*Exercise aim:* Copy every record exactly, and keep the pictures out.

*Extracted entries:*
>>>
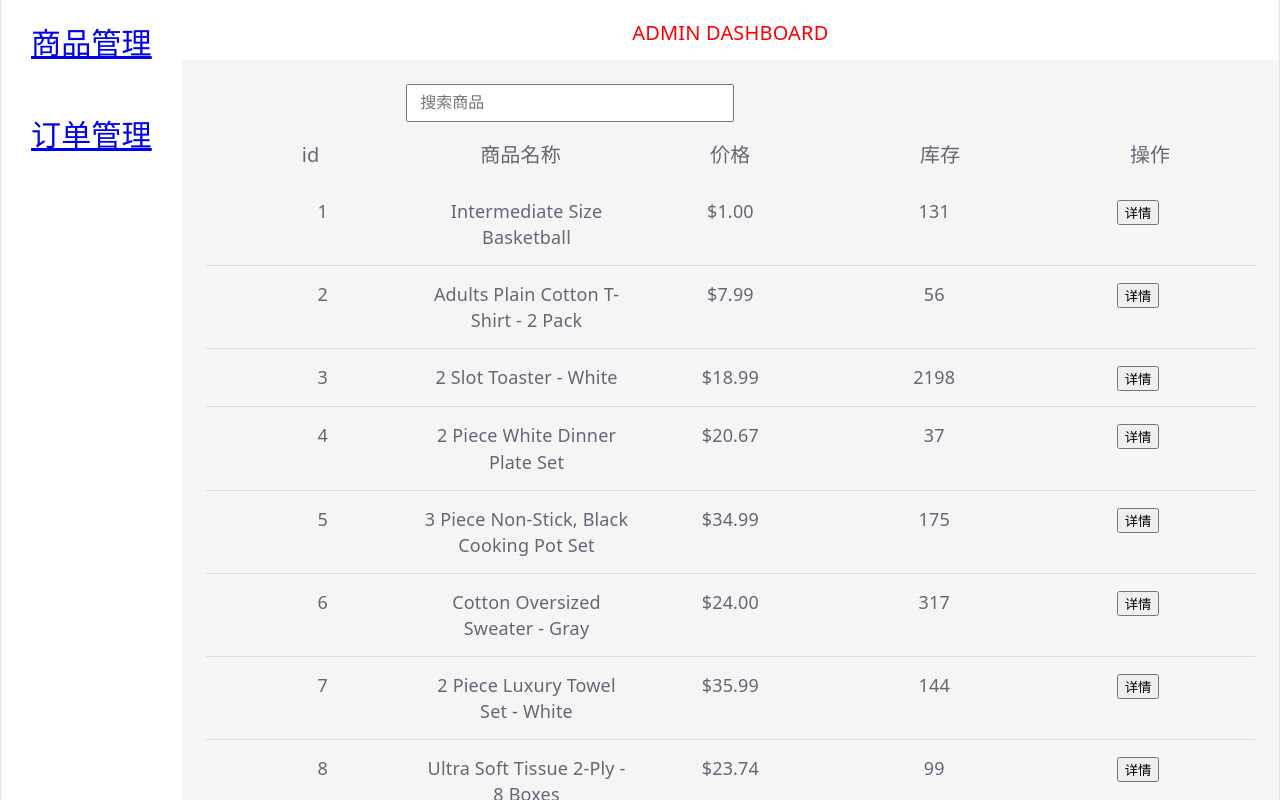
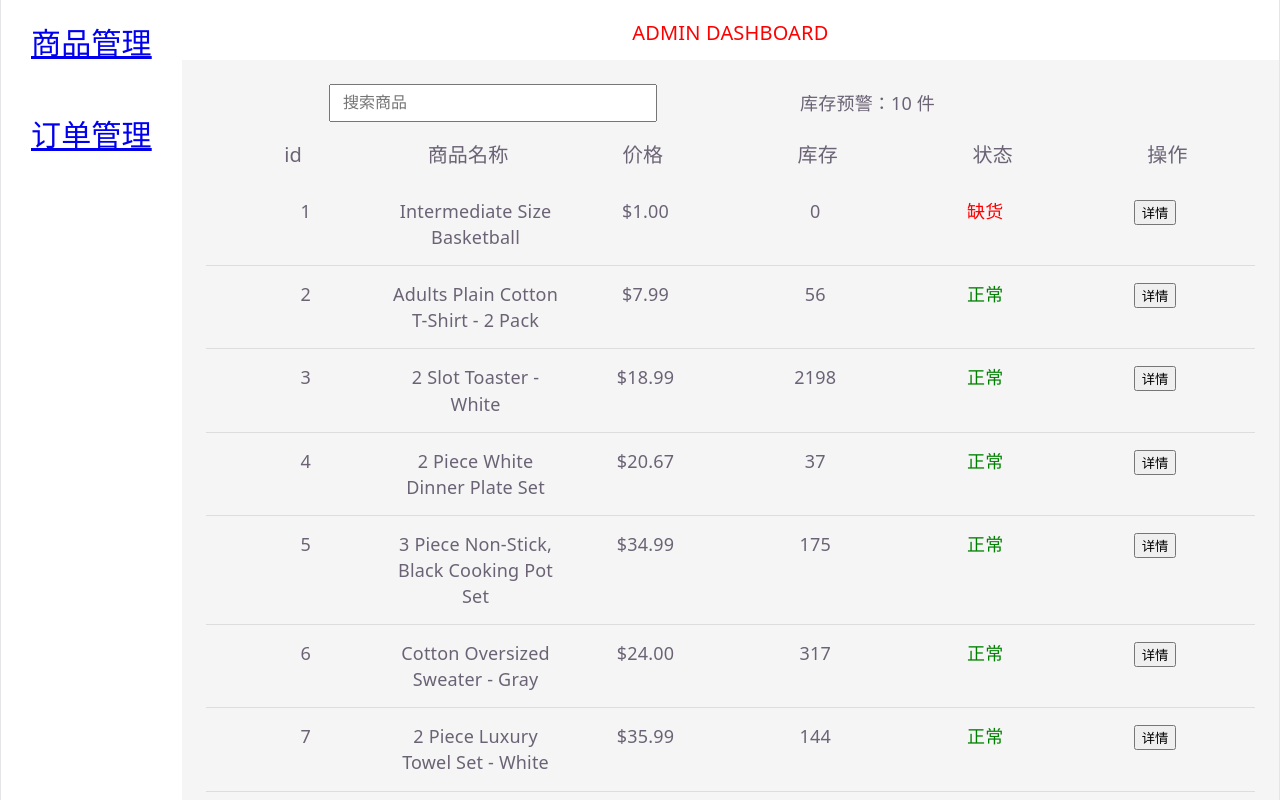
Before and after one commit to R1Kka1/admin-dashboard, a React (Vite) app: page /admin/products in a window 1280 px wide. Built offline with nearby package versions, Linux system fonts and the light colour scheme; data requests are answered from the project's data file; sample sign-in values are in the browser's storage.

Commit message:
添加商品状态库存提醒

```diff
--- a/db.json
+++ b/db.json
@@ -6,7 +6,7 @@
       "name": "Intermediate Size Basketball",
       "rating": {
         "stars": 4,
-        "count": 131
+        "count": 0
       },
       "priceCents": 100,
       "keywords": [
@@ -709,50 +709,6 @@
       },
       "keywords": [],
       "id": "t_Q38Yu1LrI"
-    },
-    {
-      "name": "1111111",
-      "priceCents": 1044,
-      "image": "images/products/women-striped-beach-dress.jpg",
-      "rating": {
-        "stars": 0,
-        "count": 1
-      },
-      "keywords": [],
-      "id": "NPs-gA4MCYc"
-    },
-    {
-      "name": "3sd",
-      "priceCents": 11100,
-      "image": "images/products/women-striped-beach-dress.jpg",
-      "rating": {
-        "stars": 0,
-        "count": 1
-      },
-      "keywords": [],
-      "id": "p3q5c4XCGHU"
-    },
-    {
-      "name": "tesxrt",
-      "priceCents": 1421,
-      "image": "images/products/women-striped-beach-dress.jpg",
-      "rating": {
-        "stars": 0,
-        "count": 1
-      },
-      "keywords": [],
-      "id": "AmDLsa7aaFk"
-    },
-    {
-      "name": "text1",
-      "priceCents": 1200,
-      "image": "images/products/women-striped-beach-dress.jpg",
-      "rating": {
-        "stars": 0,
-        "count": 1
-      },
-      "keywords": [],
-      "id": "K5cNMq6iMjE"
     }
   ],
   "users": [
@@ -1572,6 +1528,46 @@
       "detail": "管理员登录后台",
       "createdAt": "2026-08-07T07:06:58.043Z",
       "id": "1myTFcU3V2M"
+    },
+    {
+      "operator": "admin",
+      "action": "删除商品",
+      "target": "text1",
+      "detail": "删除商品",
+      "createdAt": "2026-08-07T07:35:35.700Z",
+      "id": "96y2JfQChLY"
+    },
+    {
+      "operator": "admin",
+      "action": "删除商品",
+      "target": "tesxrt",
+      "detail": "删除商品",
+      "createdAt": "2026-08-07T07:35:39.036Z",
+      "id": "m_hbn44EKrk"
+    },
+    {
+      "operator": "admin",
+      "action": "删除商品",
+      "target": "3sd",
+      "detail": "删除商品",
+      "createdAt": "2026-08-07T07:35:41.881Z",
+      "id": "Re8yDG0gaB8"
+    },
+    {
+      "operator": "admin",
+      "action": "删除商品",
+      "target": "1111111",
+      "detail": "删除商品",
+      "createdAt": "2026-08-07T07:35:44.471Z",
+      "id": "M5mhLqJDJUY"
+    },
+    {
+      "operator": "admin",
+      "action": "修改库存",
+      "target": "Intermediate Size Basketball",
+      "detail": "库存：131 -> 库存：0",
+      "createdAt": "2026-08-08T01:30:29.353Z",
+      "id": "y-0CUSHgIGA"
     }
   ],
   "$schema": "./node_modules/json-server/schema.json"
--- a/src/pages/Products.css
+++ b/src/pages/Products.css
@@ -5,8 +5,10 @@
 .productsTitle{
     flex: 1;
 }
+.warningProducts {
+    margin-bottom: 20px;
 
-
+}
 
 .productsDetails{
     margin-top: 15px;
@@ -23,7 +25,7 @@
 }
 .searchProduct{
     margin-bottom: 20px;
-     flex:1;
+    flex:1;
 }
 .searchInput{
     width: 300px;
@@ -43,3 +45,17 @@
     height:40px;
     margin-bottom: 20px;
 }
+
+.warning{
+    color: orange;
+    font-weight: bold;
+}
+
+.out{
+    color: red;
+    font-weight: bold;
+}
+
+.normal{
+    color: green;
+}
--- a/src/pages/Products.jsx
+++ b/src/pages/Products.jsx
@@ -63,6 +63,9 @@ export function Products() {
     const filteredProducts = products.filter((product) => {
         return product.name.toLowerCase().includes(keyword.toLowerCase());
     });
+    const warningProducts = products.filter((product) => {
+        return product.rating.count < 10;
+    });
 
     if(loading){
         return <Loading />
@@ -77,6 +80,9 @@ export function Products() {
                             setKeyword(e.target.value);
                         }}/>
                     </div>
+                    <div className='warningProducts'>
+                        <p>库存预警：{warningProducts.length} 件</p>
+                    </div>
                     <div className='addNewProductBtn'>
                         {
                             ["管理员","超级管理员"].includes(user.role) &&
@@ -90,6 +96,7 @@ export function Products() {
                     <span className="productsTitle">商品名称</span>
                     <span className="productsTitle">价格</span>
                     <span className="productsTitle">库存</span>
+                    <span className="productsTitle">状态</span>
                     <span className="productsTitle">操作</span>
                 </div>
 
@@ -103,6 +110,15 @@ export function Products() {
                                 <div>{product.name}</div>
                                 <div>{formatCurrency(product.priceCents)}</div>
                                 <div>{product.rating.count}</div>
+                                <div>
+                                    {product.rating.count === 0 ? (
+                                        <span className="out">缺货</span>
+                                    ) : product.rating.count < 10 ? (
+                                        <span className="warning">库存不足</span>
+                                    ) : (
+                                        <span className="normal">正常</span>
+                                    )}
+                                </div>
                                 <div>
                                     <button onClick={() => {
                                         setSelectProduct(product);
```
<<<
*Answer to the exercise:*
Before and after one commit to R1Kka1/admin-dashboard, a React (Vite) app: page /admin/products in a window 1280 px wide. Built offline with nearby package versions, Linux system fonts and the light colour scheme; data requests are answered from the project's data file; sample sign-in values are in the browser's storage.

Commit message:
添加商品状态库存提醒

```diff
--- a/db.json
+++ b/db.json
@@ -6,7 +6,7 @@
       "name": "Intermediate Size Basketball",
       "rating": {
         "stars": 4,
-        "count": 131
+        "count": 0
       },
       "priceCents": 100,
       "keywords": [
@@ -709,50 +709,6 @@
       },
       "keywords": [],
       "id": "t_Q38Yu1LrI"
-    },
-    {
-      "name": "1111111",
-      "priceCents": 1044,
-      "image": "images/products/women-striped-beach-dress.jpg",
-      "rating": {
-        "stars": 0,
-        "count": 1
-      },
-      "keywords": [],
-      "id": "NPs-gA4MCYc"
-    },
-    {
-      "name": "3sd",
-      "priceCents": 11100,
-      "image": "images/products/women-striped-beach-dress.jpg",
-      "rating": {
-        "stars": 0,
-        "count": 1
-      },
-      "keywords": [],
-      "id": "p3q5c4XCGHU"
-    },
-    {
-      "name": "tesxrt",
-      "priceCents": 1421,
-      "image": "images/products/women-striped-beach-dress.jpg",
-      "rating": {
-        "stars": 0,
-        "count": 1
-      },
-      "keywords": [],
-      "id": "AmDLsa7aaFk"
-    },
-    {
-      "name": "text1",
-      "priceCents": 1200,
-      "image": "images/products/women-striped-beach-dress.jpg",
-      "rating": {
-        "stars": 0,
-        "count": 1
-      },
-      "keywords": [],
-      "id": "K5cNMq6iMjE"
     }
   ],
   "users": [
@@ -1572,6 +1528,46 @@
       "detail": "管理员登录后台",
       "createdAt": "2026-08-07T07:06:58.043Z",
       "id": "1myTFcU3V2M"
+    },
+    {
+      "operator": "admin",
+      "action": "删除商品",
+      "target": "text1",
+      "detail": "删除商品",
+      "createdAt": "2026-08-07T07:35:35.700Z",
+      "id": "96y2JfQChLY"
+    },
+    {
+      "operator": "admin",
+      "action": "删除商品",
+      "target": "tesxrt",
+      "detail": "删除商品",
+      "createdAt": "2026-08-07T07:35:39.036Z",
+      "id": "m_hbn44EKrk"
+    },
+    {
+      "operator": "admin",
+      "action": "删除商品",
+      "target": "3sd",
+      "detail": "删除商品",
+      "createdAt": "2026-08-07T07:35:41.881Z",
+      "id": "Re8yDG0gaB8"
+    },
+    {
+      "operator": "admin",
+      "action": "删除商品",
+      "target": "1111111",
+      "detail": "删除商品",
+      "createdAt": "2026-08-07T07:35:44.471Z",
+      "id": "M5mhLqJDJUY"
+    },
+    {
+      "operator": "admin",
+      "action": "修改库存",
+      "target": "Intermediate Size Basketball",
+      "detail": "库存：131 -> 库存：0",
+      "createdAt": "2026-08-08T01:30:29.353Z",
+      "id": "y-0CUSHgIGA"
     }
   ],
   "$schema": "./node_modules/json-server/schema.json"
--- a/src/pages/Products.css
+++ b/src/pages/Products.css
@@ -5,8 +5,10 @@
 .productsTitle{
     flex: 1;
 }
+.warningProducts {
+    margin-bottom: 20px;
 
-
+}
 
 .productsDetails{
     margin-top: 15px;
@@ -23,7 +25,7 @@
 }
 .searchProduct{
     margin-bottom: 20px;
-     flex:1;
+    flex:1;
 }
 .searchInput{
     width: 300px;
@@ -43,3 +45,17 @@
     height:40px;
     margin-bottom: 20px;
 }
+
+.warning{
+    color: orange;
+    font-weight: bold;
+}
+
+.out{
+    color: red;
+    font-weight: bold;
+}
+
+.normal{
+    color: green;
+}
--- a/src/pages/Products.jsx
+++ b/src/pages/Products.jsx
@@ -63,6 +63,9 @@ export function Products() {
     const filteredProducts = products.filter((product) => {
         return product.name.toLowerCase().includes(keyword.toLowerCase());
     });
+    const warningProducts = products.filter((product) => {
+        return product.rating.count < 10;
+    });
 
     if(loading){
         return <Loading />
@@ -77,6 +80,9 @@ export function Products() {
                             setKeyword(e.target.value);
                         }}/>
                     </div>
+                    <div className='warningProducts'>
+                        <p>库存预警：{warningProducts.length} 件</p>
+                    </div>
                     <div className='addNewProductBtn'>
                         {
                             ["管理员","超级管理员"].includes(user.role) &&
@@ -90,6 +96,7 @@ export function Products() {
                     <span className="productsTitle">商品名称</span>
                     <span className="productsTitle">价格</span>
                     <span className="productsTitle">库存</span>
+                    <span className="productsTitle">状态</span>
                     <span className="productsTitle">操作</span>
                 </div>
 
@@ -103,6 +110,15 @@ export function Products() {
                                 <div>{product.name}</div>
                                 <div>{formatCurrency(product.priceCents)}</div>
                                 <div>{product.rating.count}</div>
+                                <div>
+                                    {product.rating.count === 0 ? (
+                                        <span className="out">缺货</span>
+                                    ) : product.rating.count < 10 ? (
+                                        <span className="warning">库存不足</span>
+                                    ) : (
+                                        <span className="normal">正常</span>
+                                    )}
+                                </div>
                                 <div>
                                     <button onClick={() => {
                                         setSelectProduct(product);
```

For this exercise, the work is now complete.